Mogul gets approval for the takeover bid of Lionsgate
Carl Icahn’s long-running takeover bid for Lionsgate has received a key approval from Canuck regulators, who cleared his hostile offer.
James Moore, minister of Canadian Heritage and Official Languages, disclosed the approval of Icahn’s bid in a statement Wednesday. The review is required since Icahn isn’t Canadian and Lionsgate is based in Vancouver — though it operates out of Santa Monica.
“The investor has shown its willingness to promote Canadian cultural products,” Moore said in a statement. “This decision is good for Canada. It will result in Lionsgate maintaining or increasing Canadian film and television production and protect and preserve Canadian jobs.”
Icahn said in response that he’s agreed to keep the headquarters in Canada and possibly boost the level of production there on a province-by-province basis. He also promised that the company’s Maple Pictures, which distribs its library in Canada, will remain under Canuck control.
The billionaire, who owns 18.8% of Lionsgate, also said Wednesday
that he won’t extend the $7 a share offer past its June 16 expiration or change the price. Icahn has extended the offer six times and announced plans a week ago for a proxy fight to replace the Lionsgate board due to what he’s characterized as “excessive” spending.
Shares were up 5¢ to $7.05 on the New York Stock Exchange. The stock’s up over 21% this year.
In response, Lionsgate reminded its shareholders that its board recommends against Icahn’s unsolicited bid and noting that the offer’s made little headway so far.

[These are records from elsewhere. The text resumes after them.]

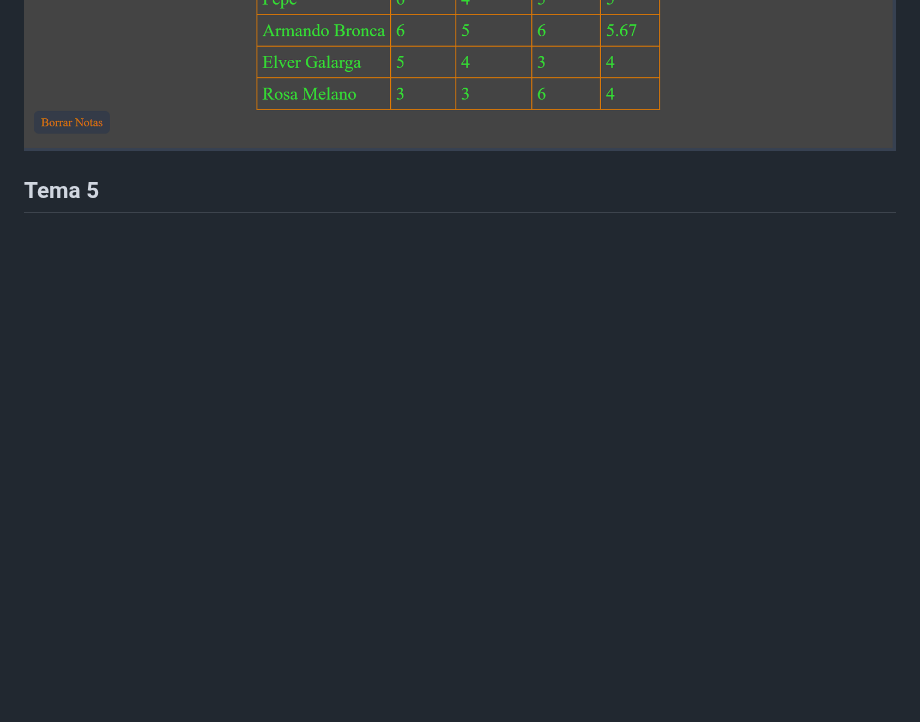
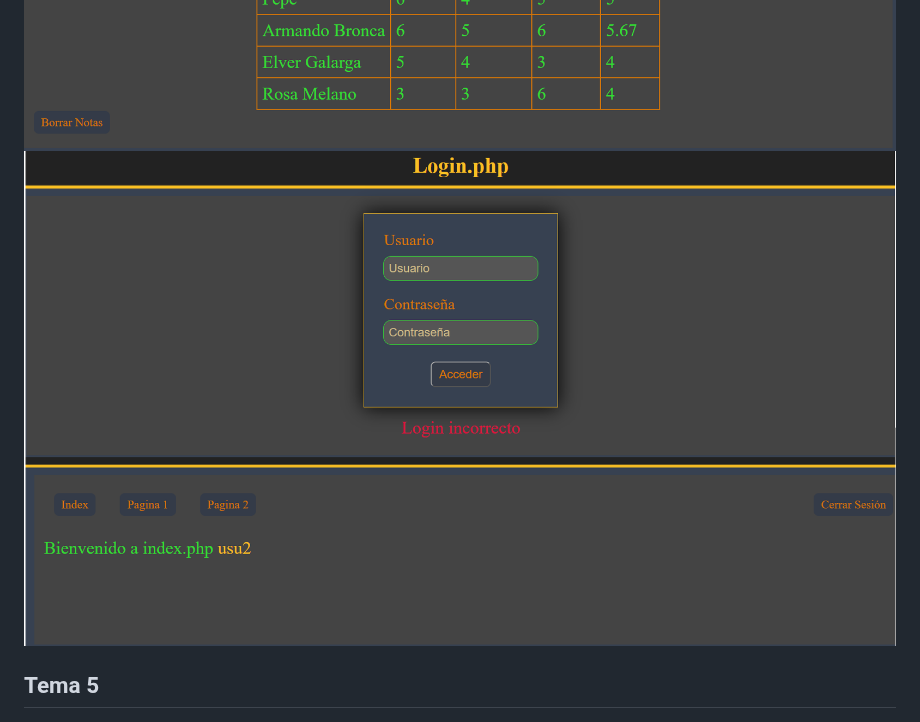
Before and after one commit to Franjaviverval/dawes, a Markdown page: README.MD, the part around the change. Drawn GitHub-style; pictures changed too: screenshots/tema_4/5.0.3_Login.png (added); blank space fills up the shorter version.

```diff
--- a/README.MD
+++ b/README.MD
@@ -53,6 +53,7 @@
 
 ![alt text](screenshots/tema_4/5.0.1_Ejercio_Cookies.png)
 ![alt text](screenshots/tema_4/5.0.2_Calificaciones.png)
+![alt text](screenshots/tema_4/5.0.3_Login.png)
 
 </div>
 
```
Also changed, not shown: 9 other files.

“The offer remains financially inadequate and coercive and is not in the best interests of Lionsgate, its shareholders and other stakeholders,” the company said in a statement. “Since the Icahn Group announced their original offer on March 1, 2010, with numerous subsequent extensions, less than 4% of Lionsgate’s outstanding shares have been tendered.”

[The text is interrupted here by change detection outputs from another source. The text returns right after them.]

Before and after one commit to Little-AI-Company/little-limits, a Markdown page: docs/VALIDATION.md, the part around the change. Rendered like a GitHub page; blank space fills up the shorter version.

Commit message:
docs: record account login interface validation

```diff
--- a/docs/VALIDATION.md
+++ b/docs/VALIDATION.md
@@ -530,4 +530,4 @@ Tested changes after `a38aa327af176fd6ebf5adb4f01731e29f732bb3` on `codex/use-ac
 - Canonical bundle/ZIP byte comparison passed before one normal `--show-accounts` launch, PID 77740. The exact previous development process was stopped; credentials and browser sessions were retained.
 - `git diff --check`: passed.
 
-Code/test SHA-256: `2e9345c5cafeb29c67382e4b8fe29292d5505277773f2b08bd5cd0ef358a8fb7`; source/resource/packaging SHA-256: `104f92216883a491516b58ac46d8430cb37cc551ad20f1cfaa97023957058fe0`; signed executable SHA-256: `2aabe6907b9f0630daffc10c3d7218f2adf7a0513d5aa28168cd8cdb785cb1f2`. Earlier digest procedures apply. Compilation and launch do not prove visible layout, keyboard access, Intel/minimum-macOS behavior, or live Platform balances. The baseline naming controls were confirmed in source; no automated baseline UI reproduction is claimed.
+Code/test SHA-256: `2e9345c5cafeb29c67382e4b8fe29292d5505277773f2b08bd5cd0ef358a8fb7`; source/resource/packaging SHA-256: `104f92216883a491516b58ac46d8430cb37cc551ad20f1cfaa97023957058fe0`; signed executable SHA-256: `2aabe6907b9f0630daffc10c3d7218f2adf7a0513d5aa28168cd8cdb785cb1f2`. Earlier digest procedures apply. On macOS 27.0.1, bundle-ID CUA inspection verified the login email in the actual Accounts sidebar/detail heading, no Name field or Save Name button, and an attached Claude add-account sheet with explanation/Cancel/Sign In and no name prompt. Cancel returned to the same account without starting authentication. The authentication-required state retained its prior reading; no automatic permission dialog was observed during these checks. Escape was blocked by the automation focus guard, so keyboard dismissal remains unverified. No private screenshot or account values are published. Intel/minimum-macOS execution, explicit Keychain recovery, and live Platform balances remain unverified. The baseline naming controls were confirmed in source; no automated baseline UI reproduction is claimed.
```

Icahn’s latest bid drops the requirement that at least 50.1% of the shares be tendered for his offer to go through. The bid values Lionsgate at $825 million.

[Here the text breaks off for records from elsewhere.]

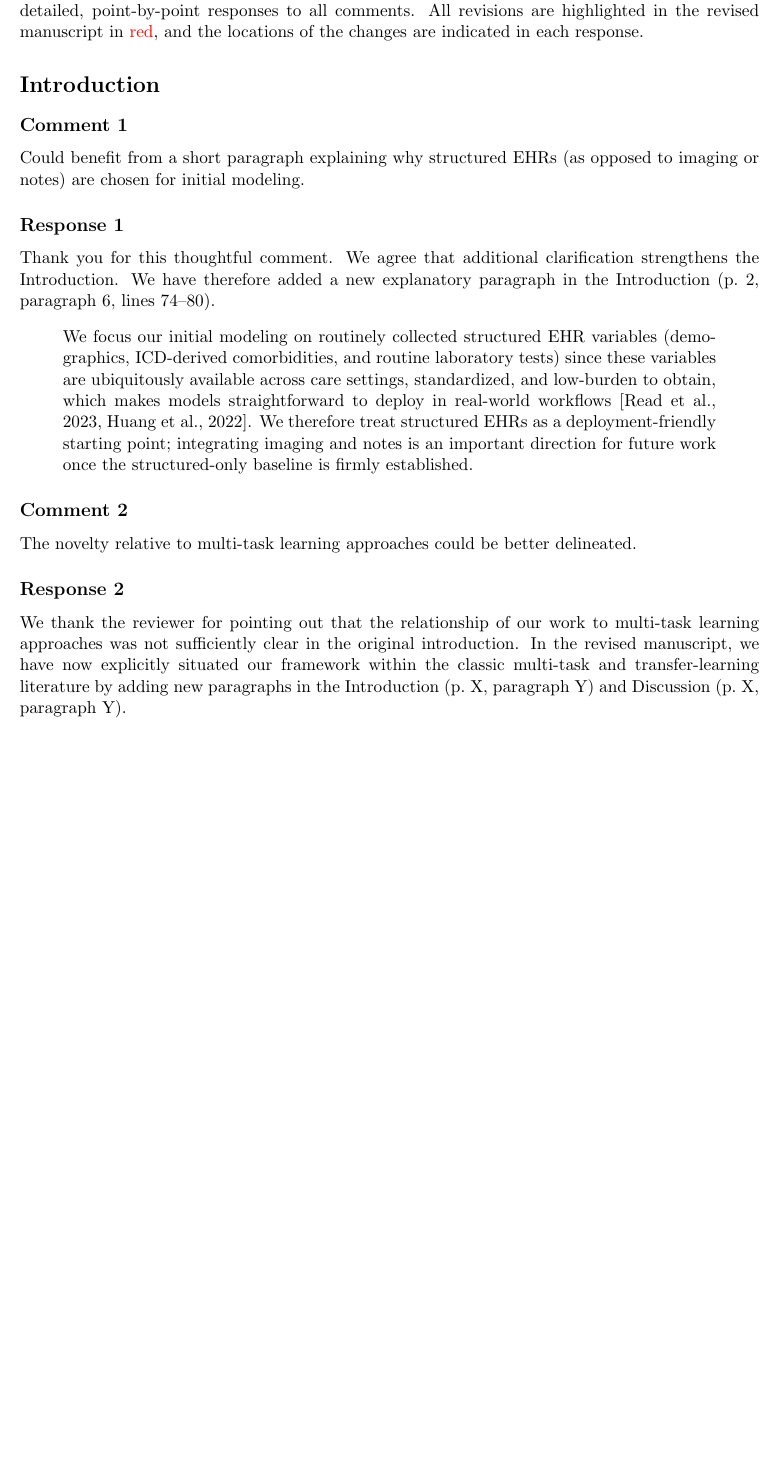
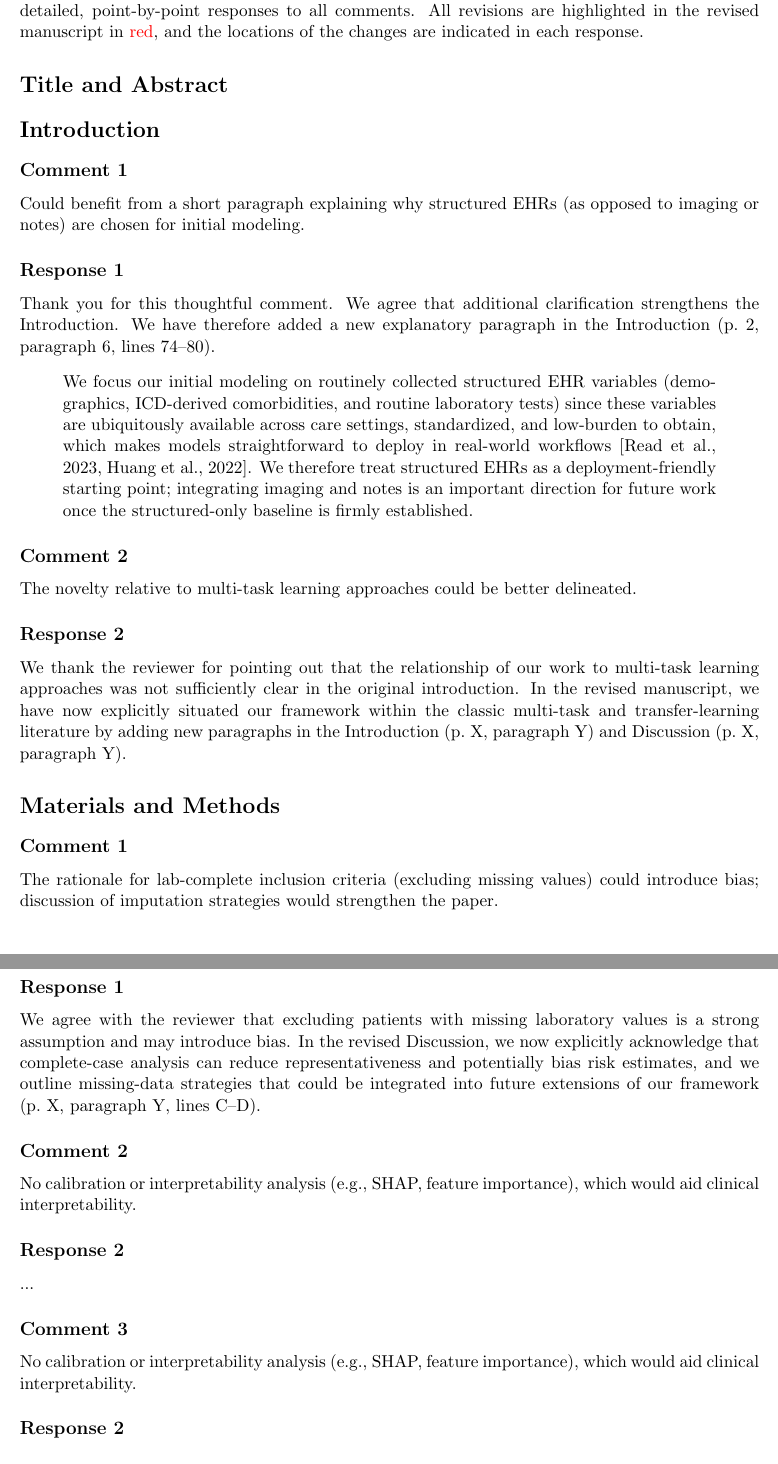
Before and after one commit to daeyounghong/PredGCTex, a LaTeX document (response-reviewer1.tex): part of page 1 of 4 before the commit and two parts of pages 1 and 2 of 4 after it, the two joined at a grey line, cut so that both start at the same text, the shorter picture padded with empty space. Compiled offline with pdfLaTeX.

Commit message:
Lab-complete 에 대한 수정

```diff
--- a/response-reviewer1.tex
+++ b/response-reviewer1.tex
@@ -26,6 +26,8 @@ We sincerely thank the reviewers for their careful reading of our manuscript and
 %%%%%%%%%%%%%%%%%%%%%%%%%%%%%%%%%%%%%%%%%%%%%%%%%%%%%%%%%%%%%%
 %\section*{}
 
+\section*{Title and Abstract}
+
 \section*{Introduction}
 
 \subsection*{Comment 1}
@@ -47,6 +49,30 @@ The novelty relative to multi-task learning approaches could be better delineate
 \subsection*{Response 2}
 We thank the reviewer for pointing out that the relationship of our work to multi-task learning approaches was not sufficiently clear in the original introduction.
 In the revised manuscript, we have now explicitly situated our framework within the classic multi-task and transfer-learning literature by adding new paragraphs in the Introduction (p.~X, paragraph~Y) and Discussion (p.~X, paragraph~Y).
+
+
+\section*{Materials and Methods}
+\subsection*{Comment 1}
+The rationale for lab-complete inclusion criteria (excluding missing values) could introduce bias; discussion of imputation strategies would strengthen the paper.
+
+\subsection*{Response 1}
+We agree with the reviewer that excluding patients with missing laboratory values is a strong assumption and may introduce bias.
+%Our primary motivation for adopting a lab-complete design in the present work was to avoid the additional modeling assumptions and complexity associated with imputing longitudinal EHR laboratory trajectories, and to maintain a consistent feature set across multiple gastrointestinal and hepatopancreatobiliary cancer cohorts.
+In the revised Discussion, we now explicitly acknowledge that complete-case analysis can reduce representativeness and potentially bias risk estimates, and we outline missing-data strategies that could be integrated into future extensions of our framework (p.~X, paragraph~Y, lines~C--D).
+
+
+
+\subsection*{Comment 2}
+No calibration or interpretability analysis (e.g., SHAP, feature importance), which would aid clinical interpretability.
+
+\subsection*{Response 2}
+...
+
+\subsection*{Comment 3}
+No calibration or interpretability analysis (e.g., SHAP, feature importance), which would aid clinical interpretability.
+
+\subsection*{Response 2}
+...
 
 
 \section*{Results}
```
Also changed, not shown: gc-transfer.tex (+4 -1 lines), response-reviewer4.tex (+2 -1 lines).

Lionsgate has noted that its recent earnings report showed “significant improvements” in profitability and cash flow and that its annual spending on its core businesses — $122 million for its most recent fiscal year — amounted to less than 8% of revenues. Its most expensive film, “Killers,” opened below expectations at $15.8 million last weekend with Lionsgate’s exposure at about $40 million of the $70 million budget.
The mini-major hasn’t yet set its annual meeting, at which shareholders will vote on board members. Event’s usually in September in Toronto.
If Icahn’s stake tops 20%, it could trigger a default of Lions-gate’s credit line. At 30%, he’d have veto power over acquisitions.
After Icahn’s offer expires June 16, there will be 14 days for shareholders who have not yet tendered.